In the case of Monitor’s strategy development toolkit, since its launch last year there has been a noticeable growth of emphasis system-wide on strategic planning, both in organisations and health economies. While the toolkit was aimed at organisations’ strategic planning, I would suggest that incorporating value and variation into the mix enables it to be applied readily at a local health economy level.
Value enables a comparison of strategic courses based on a common appreciation of impact and the patient interest, rather than organisational interest. Because of the common metrics, it can help narrow the known gaps in perception between commissioners and providers (e.g. in respect of issues such as demand management and organisational health that were noted by the King’s Fund earlier in the year, and continue to exist in many areas).
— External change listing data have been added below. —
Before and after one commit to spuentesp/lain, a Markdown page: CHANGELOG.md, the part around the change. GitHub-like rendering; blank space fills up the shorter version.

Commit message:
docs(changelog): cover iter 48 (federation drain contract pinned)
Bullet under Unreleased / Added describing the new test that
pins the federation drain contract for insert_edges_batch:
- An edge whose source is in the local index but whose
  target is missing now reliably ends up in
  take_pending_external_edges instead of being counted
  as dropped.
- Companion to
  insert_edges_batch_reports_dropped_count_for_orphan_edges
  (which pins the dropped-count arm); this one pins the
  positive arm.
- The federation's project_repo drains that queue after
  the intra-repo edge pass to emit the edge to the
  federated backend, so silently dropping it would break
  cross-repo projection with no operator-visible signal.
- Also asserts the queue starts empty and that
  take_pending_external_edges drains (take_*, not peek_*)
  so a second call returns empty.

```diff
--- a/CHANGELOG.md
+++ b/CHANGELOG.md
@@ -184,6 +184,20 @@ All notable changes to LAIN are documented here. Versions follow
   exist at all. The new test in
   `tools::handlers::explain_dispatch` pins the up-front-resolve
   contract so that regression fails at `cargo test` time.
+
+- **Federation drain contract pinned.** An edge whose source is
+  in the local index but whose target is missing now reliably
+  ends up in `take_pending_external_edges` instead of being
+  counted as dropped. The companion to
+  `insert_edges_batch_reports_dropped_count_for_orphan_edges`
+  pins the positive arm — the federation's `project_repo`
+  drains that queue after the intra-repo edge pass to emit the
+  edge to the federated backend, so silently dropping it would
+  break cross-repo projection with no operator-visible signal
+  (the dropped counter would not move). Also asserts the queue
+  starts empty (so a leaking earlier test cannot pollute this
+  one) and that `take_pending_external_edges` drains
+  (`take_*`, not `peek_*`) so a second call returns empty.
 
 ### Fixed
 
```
These three tools (the atlas, the framework and the toolkit) exist against a backdrop of growing system messages where value is increasingly recognised as one of the most helpful ways forward. The NHS Confederation has a number of initiatives addressing the question of value, as does the Academy of Medical Royal Colleges. NHS England has prioritised value through asking the vanguards to provide value propositions, against which their success will be gauged.
The challenge for the service is significant, but I consider that value provides an opportunity to design care effectively and collaboratively in a sustainable way around patient and population needs. The three tools highlighted provide a route in to start doing that systemically at scale.
Mark Redhead is a member of the Future-Focused Finance delivery team.
This blog appeared orginally on NHS Confederation.